EMW07 (Eden)

Name: Eden
Age at interview: 39
Diagnosis: Menopausal symptoms as a result of hormone (adjuvant endocrine) therapy
Age at diagnosis: 35

Background: Eden works full-time in the higher education sector. She lives with her partner and their child in a metropolitan city. Eden identifies as British.

About Eden: After the discovery of a cancerous lump in her breast at age 35, Eden had a mastectomy, followed by chemotherapy, radiotherapy, and hormone (adjuvant endocrine) therapy as her cancer was hormone sensitive. Eden started experiencing menopausal symptoms after beginning adjuvant endocrine therapy (initially tamoxifen, then goserelin and exemestane). She is unsure what will happen to her menstrual cycle once she finishes endocrine therapy.

More about Eden: A year after migrating to Australia from the UK with her partner and young daughter, Eden, then 35, found a lump in her breast. Further tests indicated the lump was cancerous, and she had a mastectomy, radiotherapy and chemotherapy.

As Eden’s cancer was hormone positive, she was prescribed adjuvant endocrine therapy to reduce her oestrogen production. Initially she took tamoxifen tablets, and then changed to monthly goserelin injections and exemestane, which she has been prescribed for at least five years. Although her period stopped after she received her cancer diagnosis, Eden only began experiencing menopausal symptoms after starting tamoxifen.

Eden described being told before commencing chemotherapy that the treatment might compromise her fertility. She declined an offer to have some eggs frozen, as she and her partner did not want to have another child. Despite understanding that cancer treatment would affect her fertility, Eden said she did not realise that this would ‘mean’ experiencing menopause, and did not recall the word menopause being mentioned until she began taking goserelin and exemestane. She said she had not been given clear information about what would happen to her menstrual cycle after endocrine therapy ended.

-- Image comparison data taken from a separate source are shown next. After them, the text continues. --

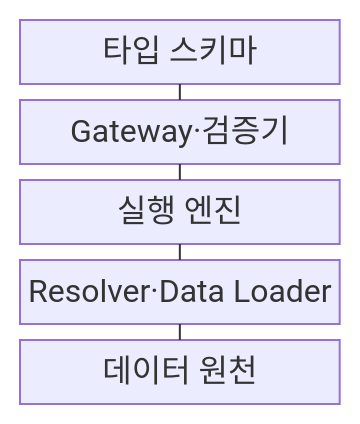
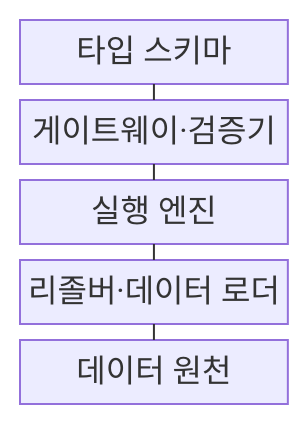
Before and after one commit to agnusdei1207/knowledge-base: the first of 2 diagrams in src/content/docs/notes/03-software/172_graphql.md, drawn with Mermaid. The commit also changed other lines of this file and 20 other files, not shown here.

````diff
--- a/src/content/docs/notes/03-software/172_graphql.md
+++ b/src/content/docs/notes/03-software/172_graphql.md
@@ -56,13 +58,13 @@
 ```mermaid
-block-beta
+block
     columns 1
     A["타입 스키마"]
-    B["Gateway·검증기"]
+    B["게이트웨이·검증기"]
     C["실행 엔진"]
-    D["Resolver·Data Loader"]
+    D["리졸버·데이터 로더"]
     E["데이터 원천"]
     A --- B
     B --- C
     C --- D
     D --- E
 ```
````
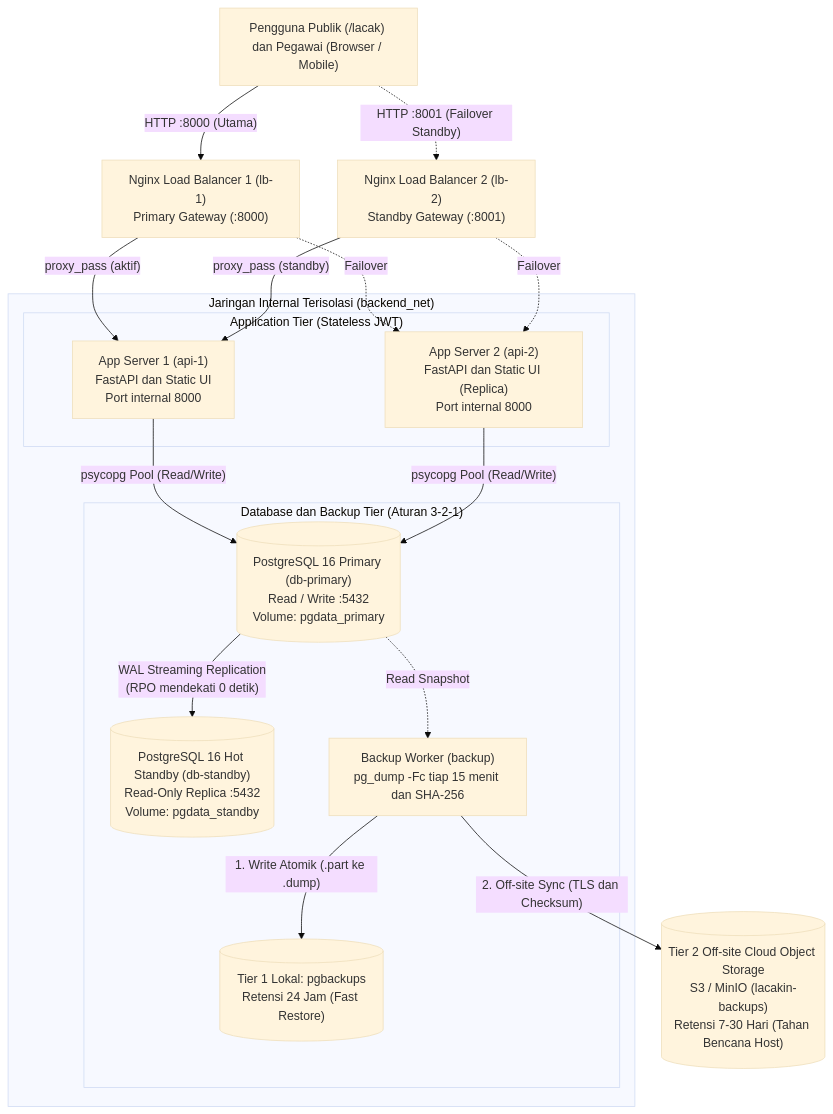
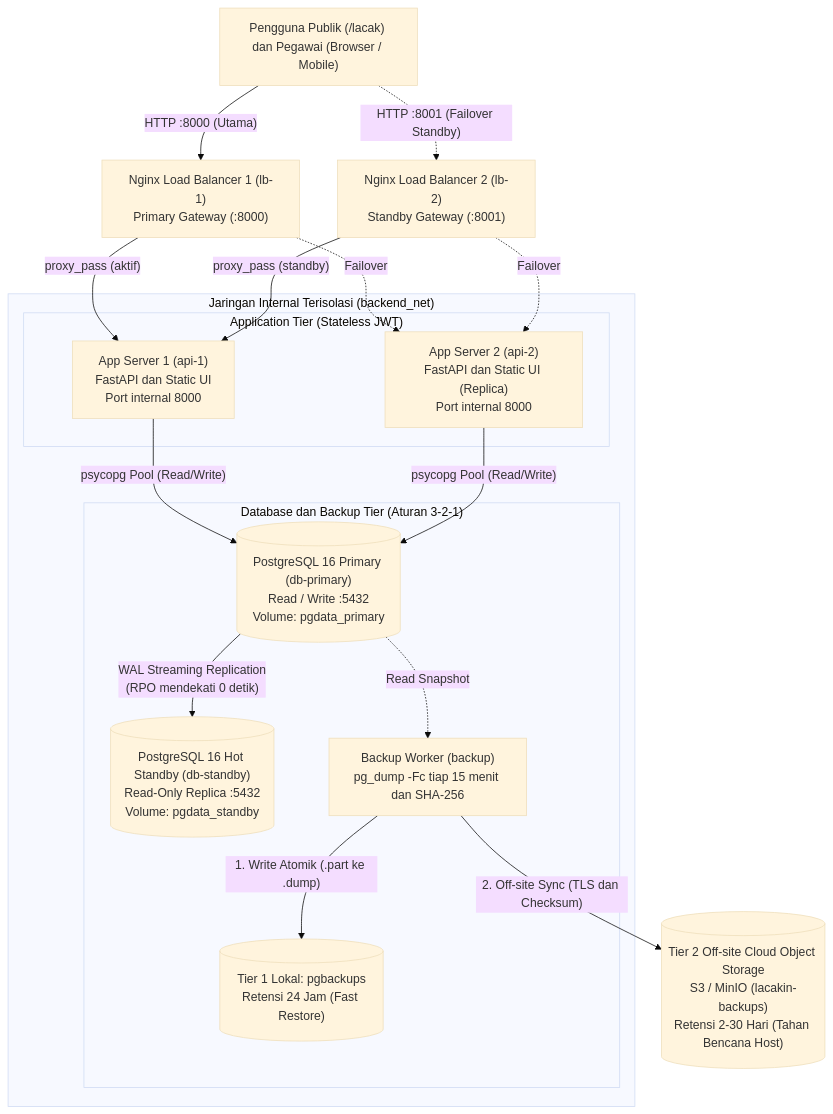
Before and after one commit to ammararifin298-uinsa/Cloud-Computing: the first of 2 diagrams in docs/PERTEMUAN-1-ARSITEKTUR-DAN-DRP.md, drawn with Mermaid (base theme). The commit also changed other lines of this file and 7 other files, not shown here.

````diff
--- a/docs/PERTEMUAN-1-ARSITEKTUR-DAN-DRP.md
+++ b/docs/PERTEMUAN-1-ARSITEKTUR-DAN-DRP.md
@@ -43,33 +43,33 @@
 ```mermaid
 flowchart TB
     Client["Pengguna Publik (/lacak) dan Pegawai (Browser / Mobile)"] -->|"HTTP :8000 (Utama)"| LB1["Nginx Load Balancer 1 (lb-1)\nPrimary Gateway (:8000)"]
     Client -.->|"HTTP :8001 (Failover Standby)"| LB2["Nginx Load Balancer 2 (lb-2)\nStandby Gateway (:8001)"]
 
     subgraph BackendNet["Jaringan Internal Terisolasi (backend_net)"]
         subgraph AppTier["Application Tier (Stateless JWT)"]
             API1["App Server 1 (api-1)\nFastAPI dan Static UI\nPort internal 8000"]
             API2["App Server 2 (api-2)\nFastAPI dan Static UI (Replica)\nPort internal 8000"]
         end
 
         subgraph DataTier["Database dan Backup Tier (Aturan 3-2-1)"]
             DB1[("PostgreSQL 16 Primary (db-primary)\nRead / Write :5432\nVolume: pgdata_primary")]
             DB2[("PostgreSQL 16 Hot Standby (db-standby)\nRead-Only Replica :5432\nVolume: pgdata_standby")]
             Backup["Backup Worker (backup)\npg_dump -Fc tiap 15 menit dan SHA-256"]
             Vol[("Tier 1 Lokal: pgbackups\nRetensi 24 Jam (Fast Restore)")]
         end
     end
 
-    CloudS3[("Tier 2 Off-site Cloud Object Storage\nS3 / MinIO (lacakin-backups)\nRetensi 7-30 Hari (Tahan Bencana Host)")]
+    CloudS3[("Tier 2 Off-site Cloud Object Storage\nS3 / MinIO (lacakin-backups)\nRetensi 2-30 Hari (Tahan Bencana Host)")]
 
     LB1 -->|"proxy_pass (aktif)"| API1
     LB1 -.->|"Failover"| API2
     LB2 -->|"proxy_pass (standby)"| API1
     LB2 -.->|"Failover"| API2
 
     API1 -->|"psycopg Pool (Read/Write)"| DB1
     API2 -->|"psycopg Pool (Read/Write)"| DB1
     DB1 -->|"WAL Streaming Replication\n(RPO mendekati 0 detik)"| DB2
     DB1 -.->|"Read Snapshot"| Backup
     Backup -->|"1. Write Atomik (.part ke .dump)"| Vol
     Backup -->|"2. Off-site Sync (TLS dan Checksum)"| CloudS3
 ```
````
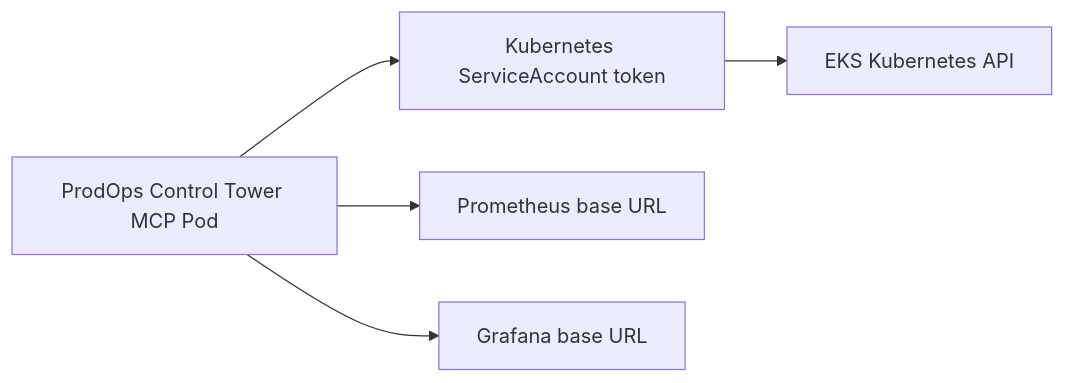
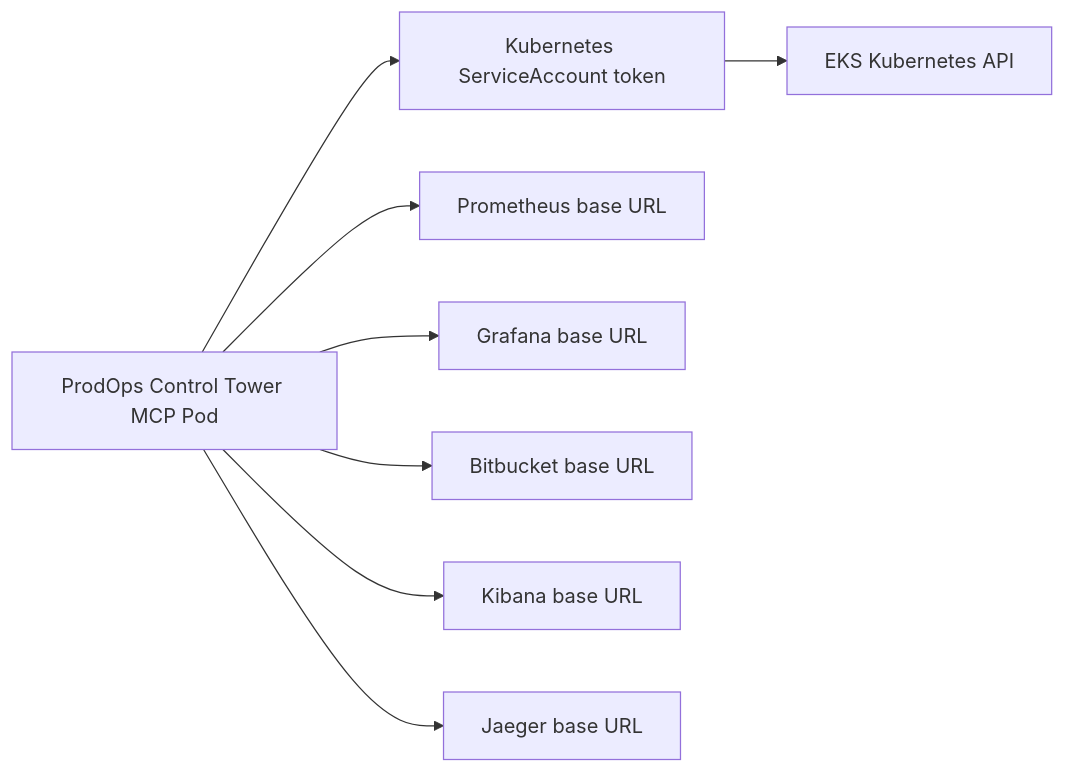
Before and after one commit to rajatyadav2505/mcp_prodops: the fourth of 4 diagrams in docs/eks_connectivity_architecture.md, drawn with Mermaid. The commit also changed other lines of this file and 4 other files, not shown here.

````diff
--- a/docs/eks_connectivity_architecture.md
+++ b/docs/eks_connectivity_architecture.md
@@ -160,7 +160,10 @@
 ```mermaid
 flowchart LR
     Pod["ProdOps Control Tower MCP Pod"] --> SA["Kubernetes ServiceAccount token"]
     SA --> APIServer["EKS Kubernetes API"]
     Pod --> PromURL["Prometheus base URL"]
     Pod --> GrafURL["Grafana base URL"]
+    Pod --> BbURL["Bitbucket base URL"]
+    Pod --> KibURL["Kibana base URL"]
+    Pod --> JaegerURL["Jaeger base URL"]
 ```
````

Hot flushes and lowered libido have been the main menopausal symptoms Eden has experienced. She described hot flushes as ‘tedious’ but has dealt with them by wearing layers and cooler fabrics, and drinking plenty of water. Eden said her loss of libido was ‘not a problem’ for her, but had caused some difficulties in her relationship with her partner. She is aware that bone and cardiovascular health can be negatively affected by early menopause. To prevent this she takes a vitamin D supplement and maintains a high level of fitness, running up to 10km on a regular basis. Eden’s DXA scans until now have shown no loss of bone density.

Apart from her ‘absolutely wonderful’ surgeon, Eden said she had found allied health professionals to be better at holistic, person-centred care than medical specialists. Eden consulted an oncology-based counsellor for several months while undergoing cancer treatment, but said she had had little interest in attending a support group. For Eden, early menopause has been ‘peripheral’ in comparison to ‘intensely scary’ breast cancer. Of experiencing cancer and menopause, Eden said ‘it’s not what anyone would plan,’ but she has appreciated the support she and her family have received, and has attempted to ‘take it in stride.’